My problem with the previous iteration was the driving itself. There were a lot of cool concepts, like using the entire U.S. as the game’s open world, but I never wanted to actually drive because it just felt off. The Crew 2 suffers the same fate.
The driving just doesn’t feel good. Everything from drifting to the sense of speed isn’t up to the standards of modern racing games. Even something as old as Burnout Paradise, which was remastered for this generation of consoles, feels tremendously better than Ubisoft’s open-world racer.
The courses add to that frustration. All the events are built within the open-world. As such, you are free to go about the race as you please; arrows are pointing to a recommended route, but you don’t have to take it. Usually, I’m all in on giving the player the freedom to approach a challenge their way but when the races are designed in such a way that going off the beaten path is a detrimental strategy that will almost always end in a loss. A simple fix for this could be moving the checkpoints a bit closer; due to how far each checkpoint is from one another, it’s hard to determine what the recommended route is. I always felt like I was guessing every turn I make.

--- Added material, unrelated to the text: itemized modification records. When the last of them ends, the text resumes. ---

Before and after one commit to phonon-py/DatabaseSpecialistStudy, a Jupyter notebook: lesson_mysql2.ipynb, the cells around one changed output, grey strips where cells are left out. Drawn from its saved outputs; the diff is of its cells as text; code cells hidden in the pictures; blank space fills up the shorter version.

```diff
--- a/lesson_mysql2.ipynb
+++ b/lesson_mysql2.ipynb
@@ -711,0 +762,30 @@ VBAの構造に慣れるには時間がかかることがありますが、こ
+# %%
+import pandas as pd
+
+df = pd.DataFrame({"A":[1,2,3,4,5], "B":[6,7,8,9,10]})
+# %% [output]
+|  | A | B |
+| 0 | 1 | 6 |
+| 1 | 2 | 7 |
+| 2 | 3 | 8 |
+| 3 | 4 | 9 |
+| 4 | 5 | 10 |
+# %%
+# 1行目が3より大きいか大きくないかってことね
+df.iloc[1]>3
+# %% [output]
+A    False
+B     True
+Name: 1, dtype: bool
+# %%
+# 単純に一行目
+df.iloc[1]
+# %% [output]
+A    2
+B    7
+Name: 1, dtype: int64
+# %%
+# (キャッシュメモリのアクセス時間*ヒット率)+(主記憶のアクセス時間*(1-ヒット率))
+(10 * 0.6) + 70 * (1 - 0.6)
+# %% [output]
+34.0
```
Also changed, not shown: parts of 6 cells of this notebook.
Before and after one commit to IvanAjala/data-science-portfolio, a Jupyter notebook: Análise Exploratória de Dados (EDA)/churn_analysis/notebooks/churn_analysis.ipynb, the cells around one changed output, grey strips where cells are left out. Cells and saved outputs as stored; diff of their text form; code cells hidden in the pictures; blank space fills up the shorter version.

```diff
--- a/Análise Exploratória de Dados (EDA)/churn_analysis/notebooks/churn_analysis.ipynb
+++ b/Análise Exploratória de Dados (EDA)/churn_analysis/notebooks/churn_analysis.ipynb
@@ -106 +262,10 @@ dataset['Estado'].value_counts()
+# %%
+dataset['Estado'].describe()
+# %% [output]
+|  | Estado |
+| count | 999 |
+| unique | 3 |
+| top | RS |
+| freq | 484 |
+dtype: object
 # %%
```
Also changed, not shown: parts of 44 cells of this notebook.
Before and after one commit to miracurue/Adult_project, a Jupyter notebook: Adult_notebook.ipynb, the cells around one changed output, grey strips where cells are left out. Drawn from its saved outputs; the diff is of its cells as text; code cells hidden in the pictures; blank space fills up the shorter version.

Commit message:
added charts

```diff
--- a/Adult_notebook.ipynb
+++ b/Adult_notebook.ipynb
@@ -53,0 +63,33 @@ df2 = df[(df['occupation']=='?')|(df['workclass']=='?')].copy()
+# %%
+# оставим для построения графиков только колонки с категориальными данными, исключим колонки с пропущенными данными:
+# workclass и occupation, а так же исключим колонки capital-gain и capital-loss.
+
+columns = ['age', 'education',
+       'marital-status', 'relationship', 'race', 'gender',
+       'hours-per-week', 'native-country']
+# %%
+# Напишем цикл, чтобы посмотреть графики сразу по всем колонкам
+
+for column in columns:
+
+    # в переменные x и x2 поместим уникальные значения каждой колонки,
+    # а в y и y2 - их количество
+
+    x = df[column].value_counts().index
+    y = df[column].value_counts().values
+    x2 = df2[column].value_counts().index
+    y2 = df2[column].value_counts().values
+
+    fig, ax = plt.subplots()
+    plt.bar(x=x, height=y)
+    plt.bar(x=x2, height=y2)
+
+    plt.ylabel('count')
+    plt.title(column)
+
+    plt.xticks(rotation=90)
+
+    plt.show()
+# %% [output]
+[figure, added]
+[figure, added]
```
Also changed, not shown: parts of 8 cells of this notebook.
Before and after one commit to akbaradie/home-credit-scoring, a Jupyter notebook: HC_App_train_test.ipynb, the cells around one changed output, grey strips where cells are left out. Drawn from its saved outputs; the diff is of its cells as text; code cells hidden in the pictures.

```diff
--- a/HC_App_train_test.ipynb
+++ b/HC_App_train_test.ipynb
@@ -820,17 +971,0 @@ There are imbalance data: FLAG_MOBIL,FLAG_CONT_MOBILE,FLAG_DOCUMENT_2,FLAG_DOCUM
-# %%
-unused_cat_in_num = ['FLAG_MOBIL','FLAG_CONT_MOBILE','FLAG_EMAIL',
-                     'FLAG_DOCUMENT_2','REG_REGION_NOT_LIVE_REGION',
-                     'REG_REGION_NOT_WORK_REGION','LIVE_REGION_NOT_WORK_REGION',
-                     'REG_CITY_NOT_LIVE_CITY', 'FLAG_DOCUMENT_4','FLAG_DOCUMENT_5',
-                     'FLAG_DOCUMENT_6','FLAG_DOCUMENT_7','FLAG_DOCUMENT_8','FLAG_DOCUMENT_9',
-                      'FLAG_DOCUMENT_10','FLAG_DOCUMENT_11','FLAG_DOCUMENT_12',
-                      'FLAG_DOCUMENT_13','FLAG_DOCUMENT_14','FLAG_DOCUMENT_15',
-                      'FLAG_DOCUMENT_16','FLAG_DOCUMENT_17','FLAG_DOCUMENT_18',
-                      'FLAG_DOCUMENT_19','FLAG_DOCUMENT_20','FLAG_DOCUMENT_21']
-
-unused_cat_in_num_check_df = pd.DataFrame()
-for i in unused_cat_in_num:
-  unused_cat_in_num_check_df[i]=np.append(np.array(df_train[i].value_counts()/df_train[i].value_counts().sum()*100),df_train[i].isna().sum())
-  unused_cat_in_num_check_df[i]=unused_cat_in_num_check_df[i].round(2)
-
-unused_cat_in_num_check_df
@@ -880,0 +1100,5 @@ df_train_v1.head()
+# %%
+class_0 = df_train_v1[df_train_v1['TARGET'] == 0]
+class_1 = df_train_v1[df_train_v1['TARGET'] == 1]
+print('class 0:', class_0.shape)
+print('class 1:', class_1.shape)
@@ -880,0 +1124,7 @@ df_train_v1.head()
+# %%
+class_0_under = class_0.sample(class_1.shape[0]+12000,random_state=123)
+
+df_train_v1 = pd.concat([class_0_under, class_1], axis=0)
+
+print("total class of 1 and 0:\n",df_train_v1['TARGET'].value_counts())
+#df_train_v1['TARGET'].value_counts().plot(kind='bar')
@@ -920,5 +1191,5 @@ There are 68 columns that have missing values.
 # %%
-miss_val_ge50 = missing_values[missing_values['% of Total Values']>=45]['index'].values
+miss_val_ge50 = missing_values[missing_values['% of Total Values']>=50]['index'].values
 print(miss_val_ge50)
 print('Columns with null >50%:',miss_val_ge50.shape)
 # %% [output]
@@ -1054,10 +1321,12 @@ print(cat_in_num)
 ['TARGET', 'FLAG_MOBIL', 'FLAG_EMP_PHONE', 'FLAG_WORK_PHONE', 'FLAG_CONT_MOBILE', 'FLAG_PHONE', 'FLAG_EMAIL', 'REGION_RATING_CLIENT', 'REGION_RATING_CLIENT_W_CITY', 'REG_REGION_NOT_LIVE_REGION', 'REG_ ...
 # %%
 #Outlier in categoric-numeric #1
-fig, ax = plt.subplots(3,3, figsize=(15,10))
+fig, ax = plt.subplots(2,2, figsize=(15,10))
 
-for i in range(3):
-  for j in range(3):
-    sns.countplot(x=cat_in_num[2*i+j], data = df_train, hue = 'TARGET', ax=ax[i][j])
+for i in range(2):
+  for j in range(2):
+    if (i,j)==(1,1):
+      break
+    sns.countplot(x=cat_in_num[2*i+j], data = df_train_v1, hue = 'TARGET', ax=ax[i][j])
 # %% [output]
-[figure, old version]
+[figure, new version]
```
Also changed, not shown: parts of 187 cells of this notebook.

I was looking more at the mini-map, since it highlights a trail for you to follow, rather than looking at the game. It’s a shame because it looks pretty good. In particular, the vehicles you’ll drive and fly are gorgeous. However, the visuals do falter in some aspects. The draw distance is pretty short (at least on a standard PS4). There have been times while I’m driving and a building or a sign would just appear out of nowhere. Also, there has been a lot of texture pop-in that can be a bit distracting. Save for those gripes, it does look great, especially the sunrise and sunset.
With the lack of modern arcade-style open-world racers, The Crew 2 is a game I want to enjoy. There is a great base here for an addicting racing game. The loot system, in particular, has this Destiny-like quality to it that makes me want to keep racing and garnering loot to increase my car’s “perf level.” Pairing that with a large open-world with plenty to do should be enough for anyone to enjoy. Unfortunately, everything good about the game is bogged down with corny dialogue, poor environmental visuals, confusing course design, and subpar gameplay. I’m hopeful but, as of right now, I’m not too impressed by The Crew 2.